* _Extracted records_

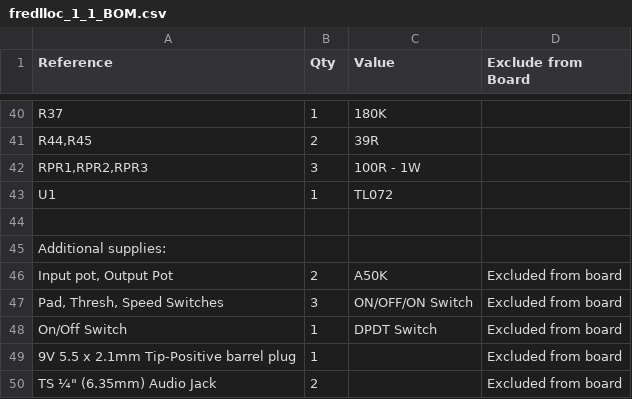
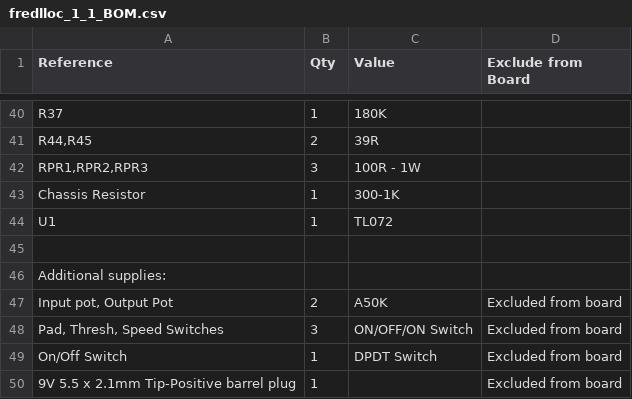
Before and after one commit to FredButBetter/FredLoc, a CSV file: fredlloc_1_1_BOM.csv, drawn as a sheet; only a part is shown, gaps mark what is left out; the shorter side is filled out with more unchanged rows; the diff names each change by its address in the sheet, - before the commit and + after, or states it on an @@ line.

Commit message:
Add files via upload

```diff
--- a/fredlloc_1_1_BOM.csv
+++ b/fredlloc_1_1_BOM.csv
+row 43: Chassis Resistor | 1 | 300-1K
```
---
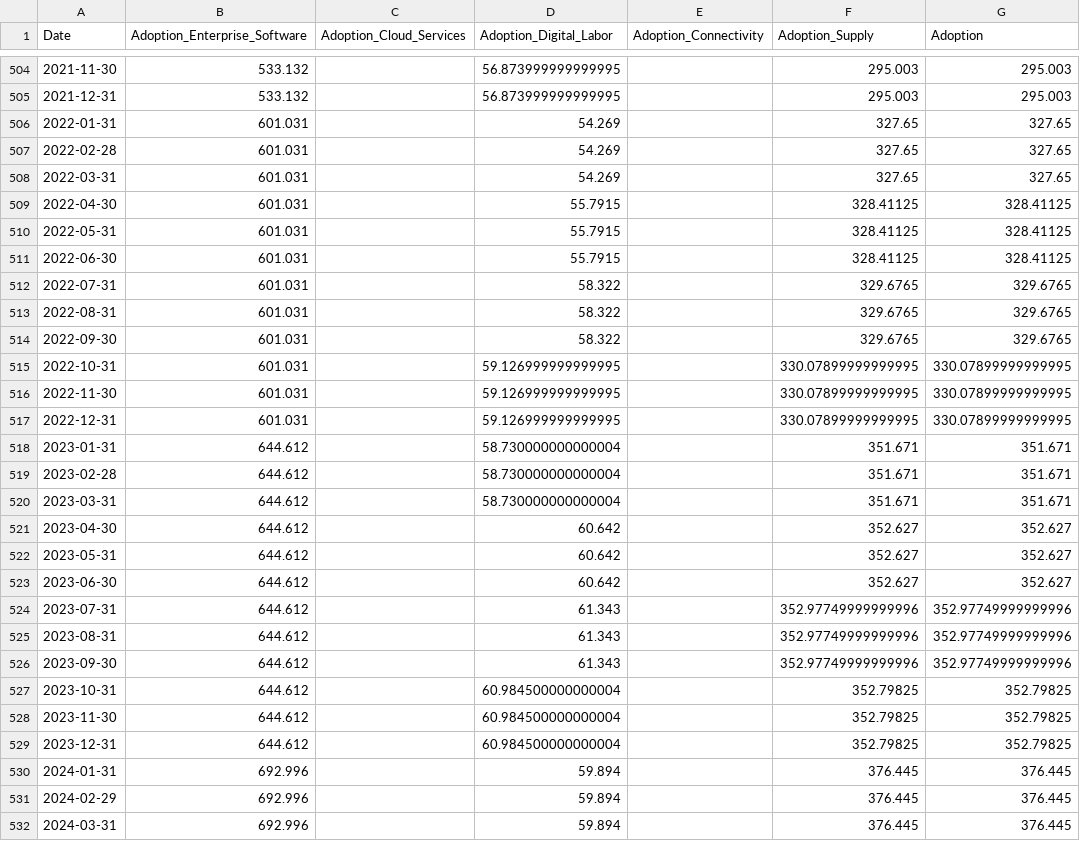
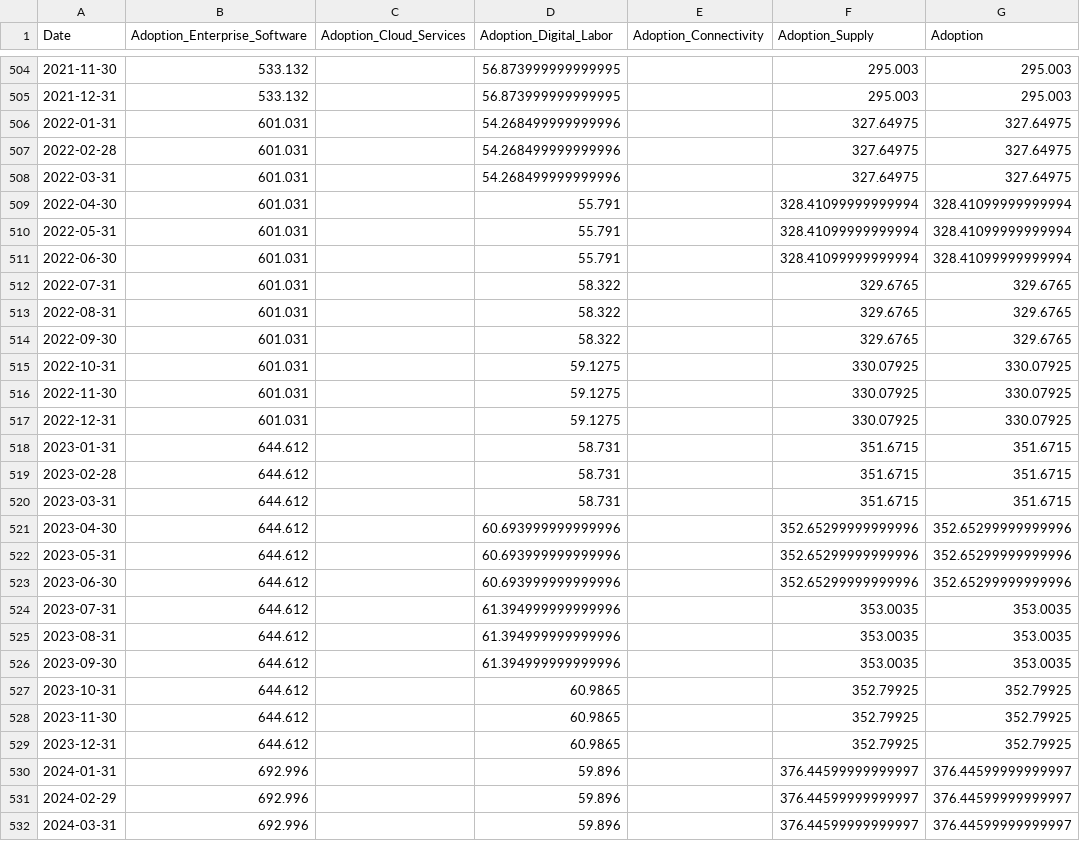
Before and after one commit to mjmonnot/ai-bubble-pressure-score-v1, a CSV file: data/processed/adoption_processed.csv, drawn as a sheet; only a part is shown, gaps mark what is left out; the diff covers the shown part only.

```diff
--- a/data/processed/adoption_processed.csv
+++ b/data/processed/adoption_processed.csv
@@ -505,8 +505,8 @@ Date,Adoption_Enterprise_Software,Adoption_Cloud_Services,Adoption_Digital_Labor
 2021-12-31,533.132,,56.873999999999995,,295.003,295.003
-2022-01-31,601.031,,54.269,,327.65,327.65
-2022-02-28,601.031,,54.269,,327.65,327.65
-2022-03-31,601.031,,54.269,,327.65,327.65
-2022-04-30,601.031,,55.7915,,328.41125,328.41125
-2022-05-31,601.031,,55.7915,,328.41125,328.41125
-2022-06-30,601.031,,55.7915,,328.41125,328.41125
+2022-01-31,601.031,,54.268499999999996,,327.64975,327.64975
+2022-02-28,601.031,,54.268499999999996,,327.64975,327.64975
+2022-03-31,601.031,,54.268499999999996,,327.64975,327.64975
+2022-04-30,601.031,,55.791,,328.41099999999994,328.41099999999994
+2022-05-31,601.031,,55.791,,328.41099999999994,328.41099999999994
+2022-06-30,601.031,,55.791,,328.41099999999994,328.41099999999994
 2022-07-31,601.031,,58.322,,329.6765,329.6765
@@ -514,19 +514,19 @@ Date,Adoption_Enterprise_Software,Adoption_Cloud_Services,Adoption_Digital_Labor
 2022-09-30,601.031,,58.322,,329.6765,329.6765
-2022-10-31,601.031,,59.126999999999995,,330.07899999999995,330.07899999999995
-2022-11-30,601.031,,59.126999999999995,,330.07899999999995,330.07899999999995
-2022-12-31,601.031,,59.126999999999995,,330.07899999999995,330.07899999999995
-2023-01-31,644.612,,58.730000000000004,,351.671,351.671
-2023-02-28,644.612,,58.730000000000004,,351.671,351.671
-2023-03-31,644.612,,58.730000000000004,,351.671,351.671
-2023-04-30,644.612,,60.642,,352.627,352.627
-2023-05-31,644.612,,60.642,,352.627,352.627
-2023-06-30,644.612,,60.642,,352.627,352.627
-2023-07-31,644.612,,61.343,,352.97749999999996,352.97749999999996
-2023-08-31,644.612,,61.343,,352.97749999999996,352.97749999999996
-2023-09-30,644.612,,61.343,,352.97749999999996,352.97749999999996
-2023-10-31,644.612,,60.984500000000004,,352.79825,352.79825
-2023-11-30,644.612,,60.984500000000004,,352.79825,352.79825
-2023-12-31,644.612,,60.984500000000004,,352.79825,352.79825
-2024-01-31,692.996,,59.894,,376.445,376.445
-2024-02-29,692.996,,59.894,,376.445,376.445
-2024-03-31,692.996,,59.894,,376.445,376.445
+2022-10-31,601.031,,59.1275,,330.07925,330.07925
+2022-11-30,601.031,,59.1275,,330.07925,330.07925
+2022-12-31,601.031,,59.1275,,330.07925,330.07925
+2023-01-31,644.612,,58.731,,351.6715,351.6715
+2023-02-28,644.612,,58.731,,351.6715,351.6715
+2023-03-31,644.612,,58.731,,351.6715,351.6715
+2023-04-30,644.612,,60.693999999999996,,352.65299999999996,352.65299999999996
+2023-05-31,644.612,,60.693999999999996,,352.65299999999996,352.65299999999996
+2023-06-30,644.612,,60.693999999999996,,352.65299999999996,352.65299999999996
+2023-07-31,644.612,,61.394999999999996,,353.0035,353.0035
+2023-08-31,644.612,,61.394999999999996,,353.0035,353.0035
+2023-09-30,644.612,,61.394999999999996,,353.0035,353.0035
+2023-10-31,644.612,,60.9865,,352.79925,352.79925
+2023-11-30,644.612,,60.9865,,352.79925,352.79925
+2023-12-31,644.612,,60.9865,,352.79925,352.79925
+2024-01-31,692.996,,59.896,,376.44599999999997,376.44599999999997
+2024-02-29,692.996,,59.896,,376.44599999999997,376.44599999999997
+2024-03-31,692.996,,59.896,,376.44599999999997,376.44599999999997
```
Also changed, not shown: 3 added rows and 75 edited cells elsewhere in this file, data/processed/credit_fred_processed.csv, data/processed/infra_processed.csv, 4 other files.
---
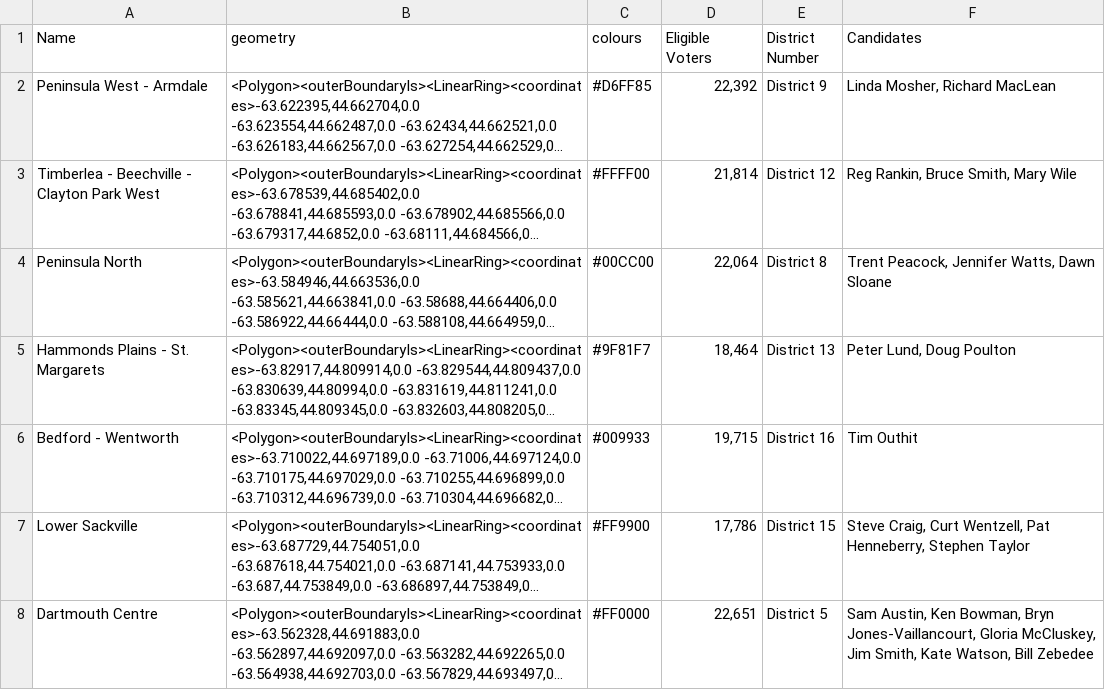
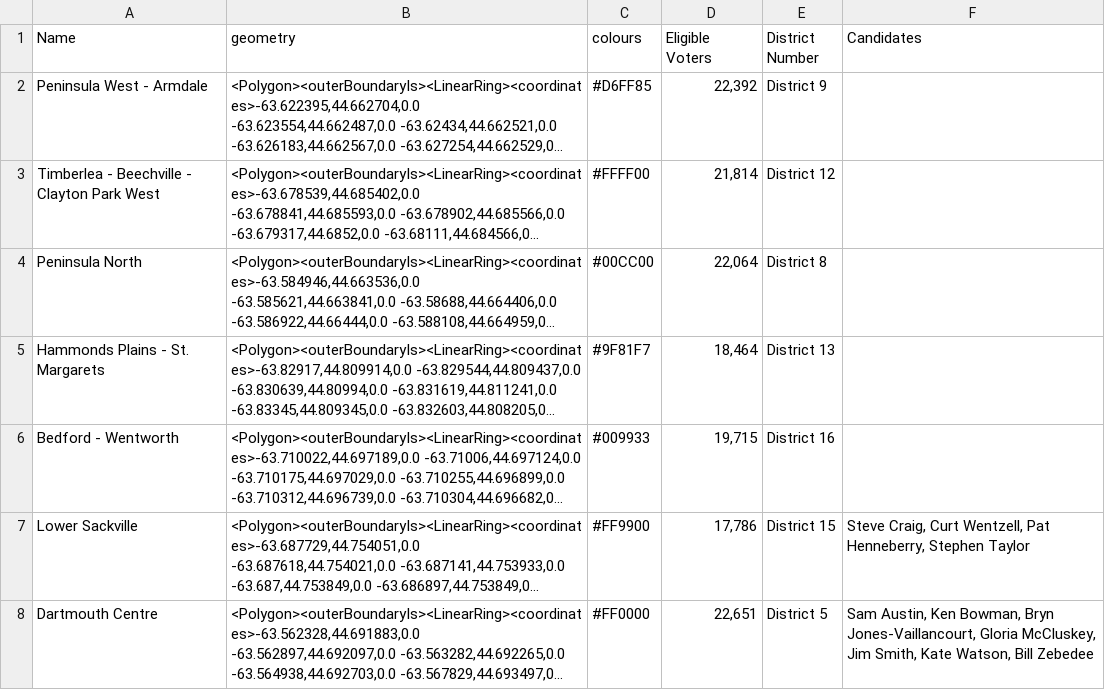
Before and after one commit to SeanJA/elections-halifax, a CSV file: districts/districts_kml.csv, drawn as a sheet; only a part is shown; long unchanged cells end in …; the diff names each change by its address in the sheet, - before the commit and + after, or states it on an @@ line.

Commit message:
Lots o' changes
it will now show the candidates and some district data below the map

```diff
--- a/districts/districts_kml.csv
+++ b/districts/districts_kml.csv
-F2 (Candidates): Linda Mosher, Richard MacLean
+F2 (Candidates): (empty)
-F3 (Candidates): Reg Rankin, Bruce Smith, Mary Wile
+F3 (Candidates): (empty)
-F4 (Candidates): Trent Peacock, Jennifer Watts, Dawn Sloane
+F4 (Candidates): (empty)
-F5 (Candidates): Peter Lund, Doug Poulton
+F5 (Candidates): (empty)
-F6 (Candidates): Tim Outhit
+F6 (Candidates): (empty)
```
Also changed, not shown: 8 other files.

* _What to do_
Could you restate, word for word, the lines above from the one with "Lots o' changes" to the one with "Also changed, not shown: 8 other files.", both included?

* _Result below_
Lots o' changes
it will now show the candidates and some district data below the map

```diff
--- a/districts/districts_kml.csv
+++ b/districts/districts_kml.csv
-F2 (Candidates): Linda Mosher, Richard MacLean
+F2 (Candidates): (empty)
-F3 (Candidates): Reg Rankin, Bruce Smith, Mary Wile
+F3 (Candidates): (empty)
-F4 (Candidates): Trent Peacock, Jennifer Watts, Dawn Sloane
+F4 (Candidates): (empty)
-F5 (Candidates): Peter Lund, Doug Poulton
+F5 (Candidates): (empty)
-F6 (Candidates): Tim Outhit
+F6 (Candidates): (empty)
```
Also changed, not shown: 8 other files.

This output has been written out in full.